LR 3908, “An Act Regarding the Transportation of Products in the Forest Products Industry” would take away tax incentives for forest landowners that engage in this illegal practice, known as cabotage. Although it’s against the law, the lack of enforcement has led to the widespread use of this practice in the forest products industry.
“I’m sick and tired of powerful people getting away with breaking the rules at the expense of hardworking Mainers. Cabotage in the Maine woods is just another example,” said President Jackson. “This bill is about putting an end to a practice where landowners take jobs away from taxpaying Maine residents and give them to Canadians. The Canadian government looks out for their workers, as they should. Maine workers deserve the same protection.”
Under current law, Canadian trucking companies are allowed to bring goods into the U.S. and bring goods back to their country of residence. However, the law explicitly states that Canadian trucking companies cannot transfer goods from one location in Maine to another, taking jobs away from Maine residents. Unfortunately, Canadian trucking companies will enter the state to either pick up goods or make deliveries between the two countries, but along the way, these companies will pick up and deliver goods within the state.

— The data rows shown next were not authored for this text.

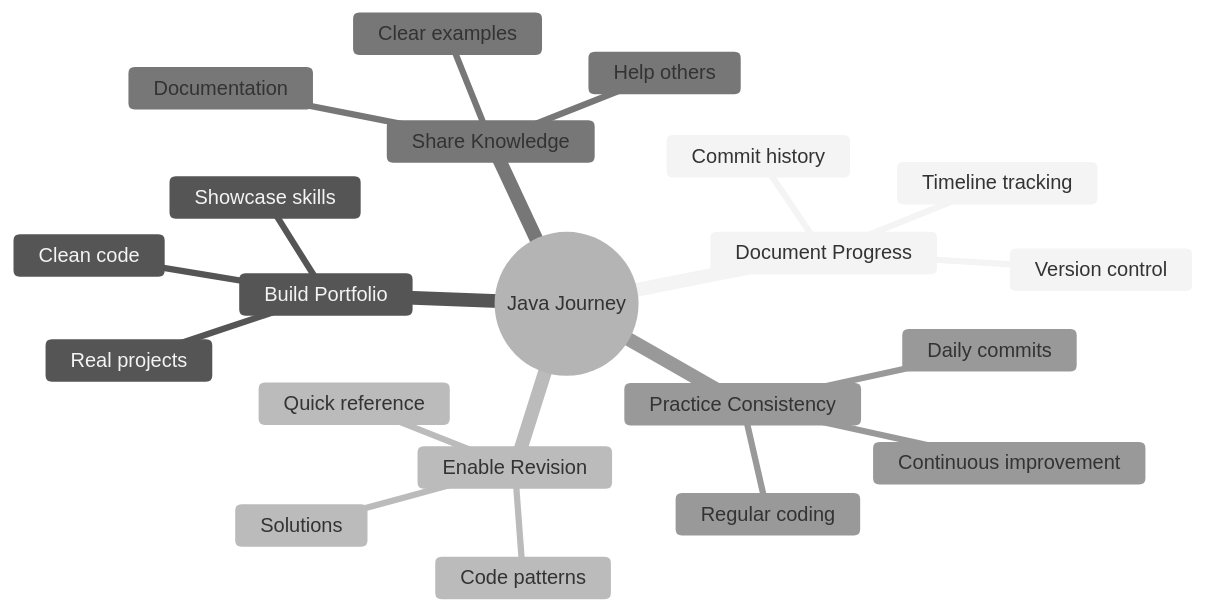
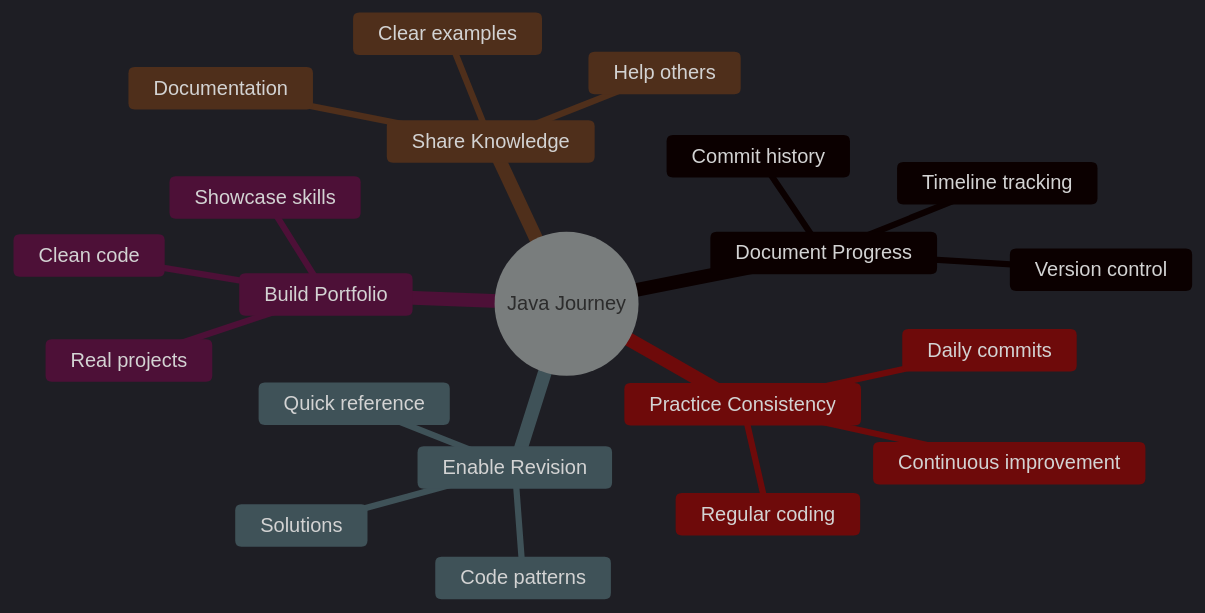
The first of 2 diagrams in README.md (akash0-real/java), drawn with Mermaid before and after one commit.

````diff
--- a/README.md
+++ b/README.md
@@ -82,25 +82,25 @@
 ```mermaid
-%%{init: {'theme': 'neutral'}}%%
+%%{init: {'theme': 'dark'}}%%
 mindmap
   root((Java Journey))
     Document Progress
       Timeline tracking
       Commit history
       Version control
     Build Portfolio
       Showcase skills
       Real projects
       Clean code
     Enable Revision
       Quick reference
       Code patterns
       Solutions
     Share Knowledge
       Help others
       Clear examples
       Documentation
     Practice Consistency
       Regular coding
       Continuous improvement
       Daily commits
 ```
````
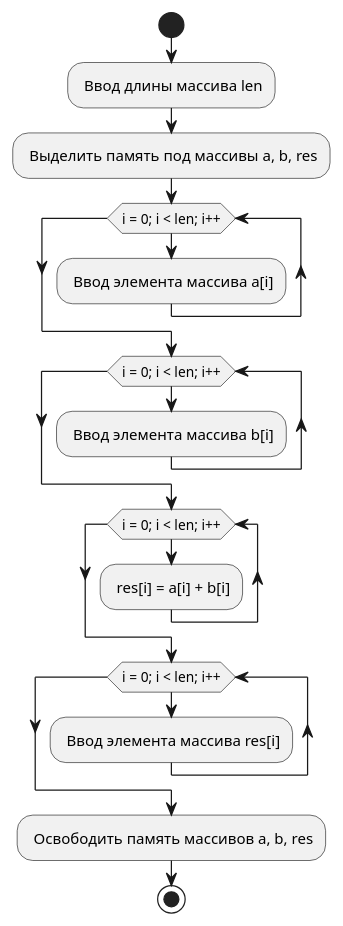
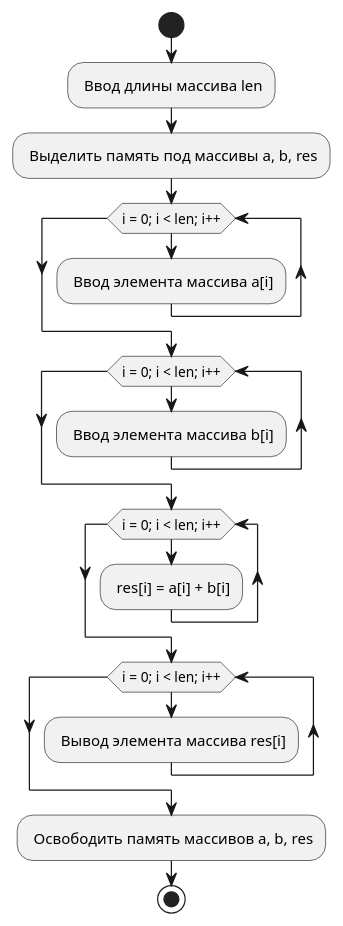
The diagram in uml/05-2-array-dyn.puml (ermakov0/ivt-cpp), drawn with PlantUML before and after one commit. The commit also changed 14 other files, not shown here.

```diff
--- a/uml/05-2-array-dyn.puml
+++ b/uml/05-2-array-dyn.puml
@@ -1,19 +1,19 @@
 @startuml 05-2-array-dyn
 start
 - Ввод длины массива len
 - Выделить память под массивы a, b, res
 while (i = 0; i < len; i++)
     - Ввод элемента массива a[i]
 endwhile
 while (i = 0; i < len; i++)
     - Ввод элемента массива b[i]
 endwhile
 while (i = 0; i < len; i++)
     - res[i] = a[i] + b[i]
 endwhile
 while (i = 0; i < len; i++)
-    - Ввод элемента массива res[i]
+    - Вывод элемента массива res[i]
 endwhile
 - Освободить память массивов a, b, res
 stop
 @enduml
```
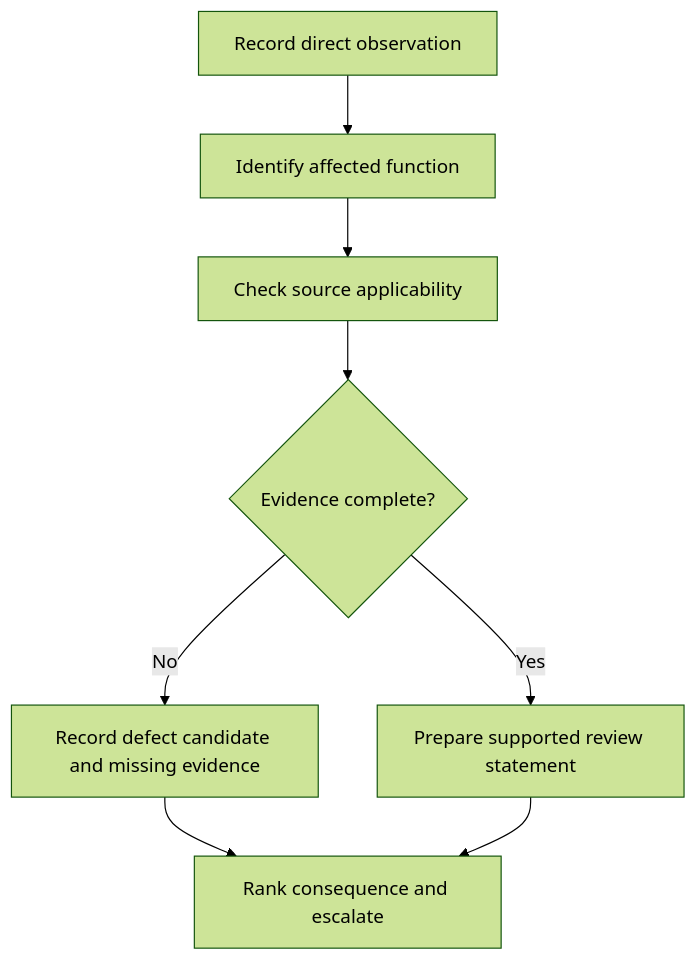
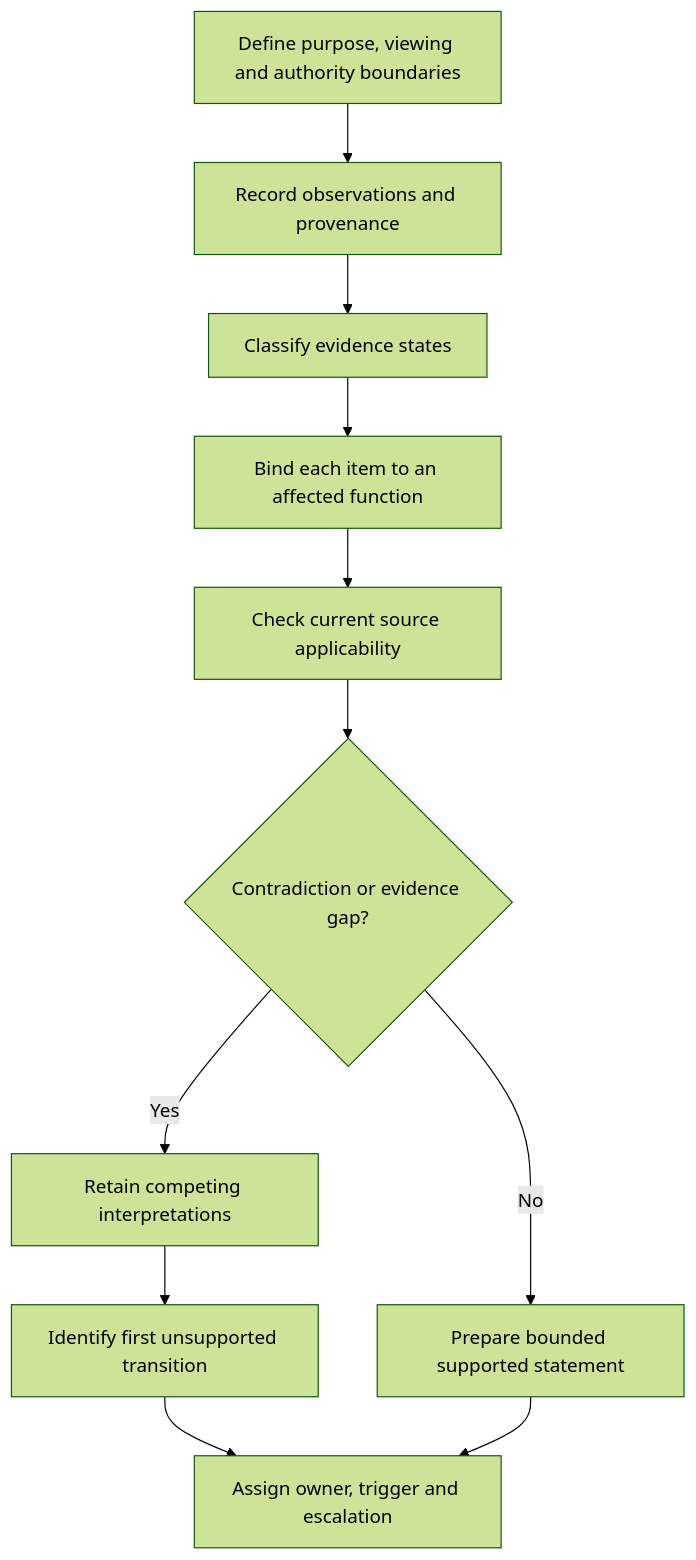
One commit to andrew3stedall/capstone changed the first of 2 diagrams in docs/learning-plans/12-week/modules/day-39-accessibility-labelling-and-original-defect-recognition-scenarios.md. Above: the diagram before and after it, drawn with Mermaid (forest theme). The commit also changed other lines of this file and 3 other files, not shown here.

````diff
--- a/docs/learning-plans/12-week/modules/day-39-accessibility-labelling-and-original-defect-recognition-scenarios.md
+++ b/docs/learning-plans/12-week/modules/day-39-accessibility-labelling-and-original-defect-recognition-scenarios.md
@@ -62,10 +92,13 @@
 ```mermaid
 flowchart TD
-    A[Record direct observation] --> B[Identify affected function]
-    B --> C[Check source applicability]
-    C --> D{Evidence complete?}
-    D -->|No| E[Record defect candidate and missing evidence]
-    D -->|Yes| F[Prepare supported review statement]
-    E --> G[Rank consequence and escalate]
-    F --> G
+    A[Define purpose, viewing and authority boundaries] --> B[Record observations and provenance]
+    B --> C[Classify evidence states]
+    C --> D[Bind each item to an affected function]
+    D --> E[Check current source applicability]
+    E --> F{Contradiction or evidence gap?}
+    F -->|Yes| G[Retain competing interpretations]
+    G --> H[Identify first unsupported transition]
+    F -->|No| I[Prepare bounded supported statement]
+    H --> J[Assign owner, trigger and escalation]
+    I --> J
 ```
````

This is cabotage and is clearly against the law.
“If forest landowners are going to break the rules and cheat Maine taxpayers, then they don’t deserve to get tax incentives subsidized by the hardworking residents of this state,” said President Jackson.
Much like in the woods, the use of Canadian truckers to deliver goods within the state takes jobs away from Maine residents and depresses wages. Canadian labor is significantly cheaper due to the exchange rate and the Canadian National Health Care System.
Bill requests submitted for consideration during the Second Regular Session must be approved by a majority of the 10-member Legislative Council. The Council is comprised of legislative leadership in both the Senate and the House. Legislative Council is scheduled to meet on Wednesday, Oct. 23 to vote on bill requests.